## ENTRIES SUPPLIED

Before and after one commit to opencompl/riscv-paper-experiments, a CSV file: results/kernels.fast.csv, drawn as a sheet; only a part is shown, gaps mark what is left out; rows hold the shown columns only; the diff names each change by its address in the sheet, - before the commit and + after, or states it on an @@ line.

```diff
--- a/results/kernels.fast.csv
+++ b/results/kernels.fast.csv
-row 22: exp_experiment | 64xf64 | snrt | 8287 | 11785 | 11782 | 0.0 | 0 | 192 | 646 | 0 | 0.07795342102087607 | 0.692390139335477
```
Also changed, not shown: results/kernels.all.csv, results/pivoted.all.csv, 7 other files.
---
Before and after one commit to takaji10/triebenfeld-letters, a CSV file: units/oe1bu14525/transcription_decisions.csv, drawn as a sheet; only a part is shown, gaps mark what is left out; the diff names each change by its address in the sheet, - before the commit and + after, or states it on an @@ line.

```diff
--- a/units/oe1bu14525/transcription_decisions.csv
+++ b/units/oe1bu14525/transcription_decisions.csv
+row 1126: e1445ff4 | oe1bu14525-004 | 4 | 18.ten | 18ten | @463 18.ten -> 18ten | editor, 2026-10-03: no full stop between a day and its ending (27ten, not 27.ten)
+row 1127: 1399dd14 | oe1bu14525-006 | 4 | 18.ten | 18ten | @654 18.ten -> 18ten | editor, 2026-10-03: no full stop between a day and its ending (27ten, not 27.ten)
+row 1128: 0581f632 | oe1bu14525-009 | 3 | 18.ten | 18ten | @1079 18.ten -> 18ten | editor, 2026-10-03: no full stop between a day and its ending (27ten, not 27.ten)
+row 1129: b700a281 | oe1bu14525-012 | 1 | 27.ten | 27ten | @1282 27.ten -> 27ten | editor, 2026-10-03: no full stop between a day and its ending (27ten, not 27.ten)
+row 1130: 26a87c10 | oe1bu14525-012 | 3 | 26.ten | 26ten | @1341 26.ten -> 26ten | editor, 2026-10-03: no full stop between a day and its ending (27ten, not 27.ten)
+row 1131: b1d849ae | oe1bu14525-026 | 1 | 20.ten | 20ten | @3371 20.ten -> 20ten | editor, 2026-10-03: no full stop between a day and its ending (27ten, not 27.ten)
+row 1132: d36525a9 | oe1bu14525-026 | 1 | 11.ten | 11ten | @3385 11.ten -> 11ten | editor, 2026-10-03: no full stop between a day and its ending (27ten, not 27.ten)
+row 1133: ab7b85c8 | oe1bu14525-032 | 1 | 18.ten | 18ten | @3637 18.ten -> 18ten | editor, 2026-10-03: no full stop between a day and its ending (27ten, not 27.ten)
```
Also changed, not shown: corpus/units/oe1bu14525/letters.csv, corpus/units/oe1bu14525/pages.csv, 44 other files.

## ASSIGNED TASK
Copy each line of the records that contains the word "results".

## WRITTEN REPLY
Before and after one commit to opencompl/riscv-paper-experiments, a CSV file: results/kernels.fast.csv, drawn as a sheet; only a part is shown, gaps mark what is left out; rows hold the shown columns only; the diff names each change by its address in the sheet, - before the commit and + after, or states it on an @@ line.
--- a/results/kernels.fast.csv
+++ b/results/kernels.fast.csv
Also changed, not shown: results/kernels.all.csv, results/pivoted.all.csv, 7 other files.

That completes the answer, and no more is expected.